Posts Tagged ‘holiday’

A perfect pitcher: herbs, tequila and Cinco de Mayo

Tuesday, April 30th, 2013

Wow, I think my calendar did stop since my last post because here it is almost Cinco de Mayo. ..

Here is a quick quiz. When hankering for a drink on Cinco de Mayo, do you:

  1. Avoid tequila because of “that one time when I…” ? (then you really should see my past post on the subject).
  2. Embrace the tequila, but drown the taste with artificial sweet and sour mix, or worse, one of those pre-mixed, pre-frozen tubs of margaritas (“Just Add Tequila!”).
  3. Say the hell with it, and grab some Mexican beer instead?

I’m not a counselor, so I won’t be diagnosing where you fall on the scale of tequila-avoiders. Nor can I relate to your plight because I love tequila. Nonetheless, I do have a solution.  I call it Herbaceous*, but that’s partly for lack of inspiration (do you know, naming cocktails is often harder than creating them?).

Herbaceous* mixes a couple of tasty herbs while cutting the tequila with vodka. I can’t even remember why I did this initially – did I run out of tequila? – but it works. Red and my friend PRS, both tequila shunners, like this pitcher drink a lot. The taste of tequila is still present, but softer, and pairs seamlessly with the flavors of cilantro and lemon-thyme. The overall ratio of booze to non-booze makes it light and refreshing.

The Herbaceous pitcher drink uses muddle cilantro and lemon-thyme syrup. Use about this much lemon-thyme per 1 cup of sugar with 1 cup of water.

The Herbaceous pitcher drink uses muddle cilantro and lemon-thyme syrup. Twelve stems of cilantro are shown here on the cutting board. Use about this much lemon-thyme (on the right) per 1 cup of sugar with 1 cup of water for the syrup.

Herbaceous*

Bunch of cilantro (approx. 12 stems)
6 oz reposado tequila
6 oz vodka
6 oz fresh lime juice
11 oz lemon-thyme syrup
24 oz club soda

Muddle the cilantro with lime juice in a pitcher. Add lemon-thyme syrup, tequila and vodka and stir well. Refrigerate for one hour, and then gently stir in chilled club soda. Serve on the rocks in a short bucket glass.  The recipe above serves 12.

Lemon-Thyme Syrup

1 c. sugar
1 c. water
4-5 stems of lemon-thyme (see photo)

Boil sugar and water together until sugar is dissolved. Remove from heat and drop in rinsed lemon-thyme stems. Cover and steep for 30 minutes, then strain out solids and cool liquid. Makes 12 ounces.  I recommend doubling this recipe so that you have the syrup ready for an ice tea sweetener – I keep this on hand year-round.

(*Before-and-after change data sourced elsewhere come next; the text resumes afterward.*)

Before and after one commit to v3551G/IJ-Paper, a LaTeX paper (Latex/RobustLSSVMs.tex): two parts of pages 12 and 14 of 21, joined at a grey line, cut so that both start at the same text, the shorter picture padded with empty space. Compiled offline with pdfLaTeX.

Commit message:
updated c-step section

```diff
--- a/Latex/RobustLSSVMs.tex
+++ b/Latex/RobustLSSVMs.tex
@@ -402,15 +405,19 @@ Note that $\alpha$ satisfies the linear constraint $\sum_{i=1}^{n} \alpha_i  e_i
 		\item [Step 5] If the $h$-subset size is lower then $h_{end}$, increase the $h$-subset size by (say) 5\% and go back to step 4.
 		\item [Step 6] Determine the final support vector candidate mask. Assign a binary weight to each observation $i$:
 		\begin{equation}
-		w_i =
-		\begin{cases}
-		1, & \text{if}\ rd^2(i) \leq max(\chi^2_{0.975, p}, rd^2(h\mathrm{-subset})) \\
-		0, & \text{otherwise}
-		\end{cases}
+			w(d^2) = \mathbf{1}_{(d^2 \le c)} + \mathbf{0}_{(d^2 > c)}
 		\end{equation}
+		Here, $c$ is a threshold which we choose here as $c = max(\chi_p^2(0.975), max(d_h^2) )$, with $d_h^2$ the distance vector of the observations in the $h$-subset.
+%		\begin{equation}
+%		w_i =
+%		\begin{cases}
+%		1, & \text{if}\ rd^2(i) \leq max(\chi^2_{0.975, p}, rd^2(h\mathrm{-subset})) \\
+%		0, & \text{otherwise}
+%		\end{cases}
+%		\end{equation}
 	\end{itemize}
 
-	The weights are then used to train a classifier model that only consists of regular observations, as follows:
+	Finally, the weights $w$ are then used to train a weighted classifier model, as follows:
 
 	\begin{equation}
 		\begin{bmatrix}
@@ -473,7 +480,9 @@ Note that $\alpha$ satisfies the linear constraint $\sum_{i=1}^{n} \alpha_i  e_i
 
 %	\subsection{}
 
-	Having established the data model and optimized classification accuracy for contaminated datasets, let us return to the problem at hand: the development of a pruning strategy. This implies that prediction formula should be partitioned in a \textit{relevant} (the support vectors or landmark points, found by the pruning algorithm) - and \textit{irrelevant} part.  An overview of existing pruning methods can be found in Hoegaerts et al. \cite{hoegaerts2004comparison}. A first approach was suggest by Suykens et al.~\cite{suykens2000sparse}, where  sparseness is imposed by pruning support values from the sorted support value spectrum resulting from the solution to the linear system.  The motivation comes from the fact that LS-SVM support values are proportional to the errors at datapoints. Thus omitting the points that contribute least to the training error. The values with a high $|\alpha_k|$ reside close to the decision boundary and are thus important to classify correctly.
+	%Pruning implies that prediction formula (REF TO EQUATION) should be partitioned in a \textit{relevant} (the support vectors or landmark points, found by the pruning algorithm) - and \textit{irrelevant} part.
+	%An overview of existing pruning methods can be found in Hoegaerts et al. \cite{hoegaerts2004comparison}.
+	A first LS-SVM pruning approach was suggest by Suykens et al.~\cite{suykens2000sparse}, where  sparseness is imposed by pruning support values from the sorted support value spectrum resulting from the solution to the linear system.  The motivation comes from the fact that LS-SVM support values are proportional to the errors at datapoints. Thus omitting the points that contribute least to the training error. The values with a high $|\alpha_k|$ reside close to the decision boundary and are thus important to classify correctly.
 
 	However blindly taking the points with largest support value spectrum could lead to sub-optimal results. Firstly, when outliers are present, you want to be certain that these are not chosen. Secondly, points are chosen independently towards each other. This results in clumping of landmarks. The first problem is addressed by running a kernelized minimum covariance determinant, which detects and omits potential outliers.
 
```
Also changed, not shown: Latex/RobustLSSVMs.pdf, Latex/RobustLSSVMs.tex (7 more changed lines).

I brought this creation to two functions last summer and it disappeared quickly. Enjoy it with friends at a Cinco de Mayo gathering, and keep the recipe on hand for summer days. ¡Salud!

Cheers, HEILO

For more Cinco de Mayo options, see my previous posts: Granada de Amor and  St. Rosemary.

*Seriously, do you have another suggestion?

 

Doomsday approach-eth

Monday, December 17th, 2012

We don’t need the Maya to point out December’s doomsday vibe. The days are so dark and short, the traffic catastrophic and the calories so destructive.  It seems fitting that the Maya chose to end their extensive calendar system on Dec. 21, 2012.*

I’m pretty sure we’ll live to see 2013. But just in case, I created this cocktail to soften the blow of Maya Prophesy Day. It’s strong, so you won’t feel the flames lickin’ at your feet…

Doomsday Drink

1 oz reposado tequila
½ oz crème de cacao (I used Marie Brizard white)
¼ oz vanilla syrup
½ oz Becherovka liqueur
4 drops Xocalatl Mole bitters (Bittermans)
Grated cinnamon garnish

Combine first five ingredients with ice in a shaker and shake until well chilled. Strain into a chilled cocktail glass and grate a dusting of cinnamon over the top…

… Or, hell, just dump them all in a glass and tip back. The world is ending, people! This is no time for prissy drinks!

IMG_8261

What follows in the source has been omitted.